Because you can't get hurt if you're not committed to anything. Right?

It's not like this attitude is unwarranted. Since I'm a champ at holding onto grudges, it makes it really easy to remember why I shouldn't commit myself to taking things too seriously. I've been let down before:

The ballet studio where I spent nearly all of my time in during my elementary, middle and high school careers began rejecting me for senior roles.

People of a church I used to be a member of began treating me differently after I committed to the congregation. I was just another lost lamb returning to the herd.

The writing I pour myself into sometimes doesn't feel like it give me much in return.

A good girlfriend left and packed her bags with two weeks notice. Replying with an "I know," to my heart-felt "I'll miss you."

Another has been too swarmed by her own love story to notice the hurt in the lives of others.

And then I totally fail, too. I fail in my commitments to paying my bills on time. To following through on lunch plans and tennis dates. To volunteering when I said I would, or bringing dinner to a friend in need.

It makes me wonder why we even bother loving and committing to one another, because it just seems that we let each other down time after time after time...

I realized tonight that I've been keeping a roster of wrongdoings with the people I love lately. That's crazy. It needs to stop.

Christ totally never did that.

'll be the first to throw up my hands and yell, "I'M NOT CHRIST." And then neglect to even try. But, I don't want to be a part of a generation of people scared to commit to others. Scared too much by the "but, what if" to even try to keep my promises.

How do we learn to love others without keeping records of wrongs? And how do we keep our promises to them, even when it hurts and even when they don't keep their promises to us?

I think there will always be a "but what if" in our lives.

We will each let someone down every day. Because we're not perfect. Because we're finite. Because we're selfish and rude and proud. And, I'm learning that most of the time, I encompass everything that 1 Corinthians 13:4–8 says that love is not.

I'm easily angered (take a ride with me in the car).

I dishonor others.

I've been keeping a record of wrongs.
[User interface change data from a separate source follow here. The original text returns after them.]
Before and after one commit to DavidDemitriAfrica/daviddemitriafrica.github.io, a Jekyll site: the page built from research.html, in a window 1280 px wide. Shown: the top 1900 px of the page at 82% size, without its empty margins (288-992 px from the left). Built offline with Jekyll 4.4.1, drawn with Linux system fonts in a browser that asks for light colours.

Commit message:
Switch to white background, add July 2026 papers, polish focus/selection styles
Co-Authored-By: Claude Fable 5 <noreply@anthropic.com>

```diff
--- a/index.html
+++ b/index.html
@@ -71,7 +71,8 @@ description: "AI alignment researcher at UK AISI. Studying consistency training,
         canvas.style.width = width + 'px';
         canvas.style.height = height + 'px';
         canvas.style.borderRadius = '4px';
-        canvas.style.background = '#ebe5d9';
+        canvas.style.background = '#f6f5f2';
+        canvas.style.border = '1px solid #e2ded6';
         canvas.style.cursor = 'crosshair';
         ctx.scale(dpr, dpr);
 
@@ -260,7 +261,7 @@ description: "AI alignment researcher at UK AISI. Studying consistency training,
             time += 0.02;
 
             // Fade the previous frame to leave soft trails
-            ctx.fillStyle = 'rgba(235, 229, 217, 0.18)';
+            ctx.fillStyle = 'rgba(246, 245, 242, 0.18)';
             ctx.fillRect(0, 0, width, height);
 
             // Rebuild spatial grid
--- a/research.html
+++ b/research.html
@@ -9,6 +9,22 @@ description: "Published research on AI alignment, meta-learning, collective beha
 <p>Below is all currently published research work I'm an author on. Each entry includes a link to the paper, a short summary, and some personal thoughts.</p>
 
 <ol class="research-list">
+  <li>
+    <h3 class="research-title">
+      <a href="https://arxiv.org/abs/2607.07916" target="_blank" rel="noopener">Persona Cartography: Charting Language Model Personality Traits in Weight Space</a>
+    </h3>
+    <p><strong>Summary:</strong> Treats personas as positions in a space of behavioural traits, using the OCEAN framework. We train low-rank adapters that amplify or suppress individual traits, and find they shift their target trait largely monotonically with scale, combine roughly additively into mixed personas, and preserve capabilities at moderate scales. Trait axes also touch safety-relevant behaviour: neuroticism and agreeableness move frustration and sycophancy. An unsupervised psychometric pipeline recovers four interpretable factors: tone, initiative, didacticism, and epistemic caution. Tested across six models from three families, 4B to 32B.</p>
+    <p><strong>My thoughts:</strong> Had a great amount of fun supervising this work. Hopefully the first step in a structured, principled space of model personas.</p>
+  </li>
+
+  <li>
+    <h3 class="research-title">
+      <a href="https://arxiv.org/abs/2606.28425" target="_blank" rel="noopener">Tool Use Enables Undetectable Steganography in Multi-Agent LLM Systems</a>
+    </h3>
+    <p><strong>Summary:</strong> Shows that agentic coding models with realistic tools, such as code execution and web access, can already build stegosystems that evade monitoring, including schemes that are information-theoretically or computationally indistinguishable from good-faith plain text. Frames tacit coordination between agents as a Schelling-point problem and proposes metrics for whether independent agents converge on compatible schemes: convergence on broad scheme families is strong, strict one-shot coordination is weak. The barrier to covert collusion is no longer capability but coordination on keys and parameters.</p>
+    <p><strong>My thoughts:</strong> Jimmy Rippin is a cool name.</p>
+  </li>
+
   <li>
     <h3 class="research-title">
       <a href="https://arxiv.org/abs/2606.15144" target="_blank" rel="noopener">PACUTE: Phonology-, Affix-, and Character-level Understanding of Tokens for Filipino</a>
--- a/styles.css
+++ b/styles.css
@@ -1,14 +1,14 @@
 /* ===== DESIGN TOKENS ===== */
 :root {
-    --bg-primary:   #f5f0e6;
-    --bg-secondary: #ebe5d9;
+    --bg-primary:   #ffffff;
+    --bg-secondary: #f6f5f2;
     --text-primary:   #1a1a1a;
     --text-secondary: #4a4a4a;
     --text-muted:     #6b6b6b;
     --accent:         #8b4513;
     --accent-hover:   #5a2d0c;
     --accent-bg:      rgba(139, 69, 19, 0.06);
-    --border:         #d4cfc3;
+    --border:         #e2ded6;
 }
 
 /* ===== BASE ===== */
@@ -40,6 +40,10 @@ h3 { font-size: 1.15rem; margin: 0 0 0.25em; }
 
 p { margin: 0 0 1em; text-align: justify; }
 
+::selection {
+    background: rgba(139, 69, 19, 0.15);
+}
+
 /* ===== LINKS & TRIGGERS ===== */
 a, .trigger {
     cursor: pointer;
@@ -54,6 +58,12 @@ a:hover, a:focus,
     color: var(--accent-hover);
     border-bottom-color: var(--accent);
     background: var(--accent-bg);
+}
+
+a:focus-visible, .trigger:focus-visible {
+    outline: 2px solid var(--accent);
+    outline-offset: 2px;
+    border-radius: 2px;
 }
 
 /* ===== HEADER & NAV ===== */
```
But, what if each of us reaches the end of our lives and have nothing that we've harvested with our own two hands? What if, at the end of our days, we're alone because we've listed a daily record of wrongs?

What if we live consistently committing to nothing, not even to lunch dates and signing leases? Can we truly say that we are committed to Christ?

What if tonight was a chance to change? What if it was an invitation to make a commitment to loving others and abolishing the record of wrongs you've kept tied around your wrist?

What if that's where love actually began?





I'm going to challenge myself to make one commitment this week and keep it with no exception. Even if it means inconveniencing myself. Even if it means saying "no" to a better offer. I'll challenge you all to do the same. Let me know what you commit to do in the comments below! It can be a lunch date with a friend you keep canceling on. It could be a phone call to a friend who you've been meaning to call. Do it. No ifs, ands or but, what ifs!

SHARE:

4 comments

Alicia B said...

I have been putting off a meeting with a friend for awhile now because this person can often have a negative vibe or an always the victim vibe. This person is a good friend and has been there for me through a lot. I finally have committed to seeing this person this week to catch up life and to hopefuly meet their not-so-new significant other (7 months later)!
Your post help me realize that I need to be thankful for the friendship and be genuinely happy for the friend instead of awaiting the possible (what if..?) negative attitude or victim like state of mind.

Thanks, B!

Brett Elizabeth said...

Go, girl!

We still need to meet up, too :) For writing. When your life isn't insanely busy (is it ever not insanely busy?)

<3

essebess said...

I commit to finally write back to all the people I've been ignoring for a while. Time to show them how much I appreciate them, even though my 'not-being-in-touch' does not reflect this at all....Ouch :)

Brett Elizabeth said...

That's a great commitment! I think you'll be thankful you did! :)

Blogger Template Created by pipdig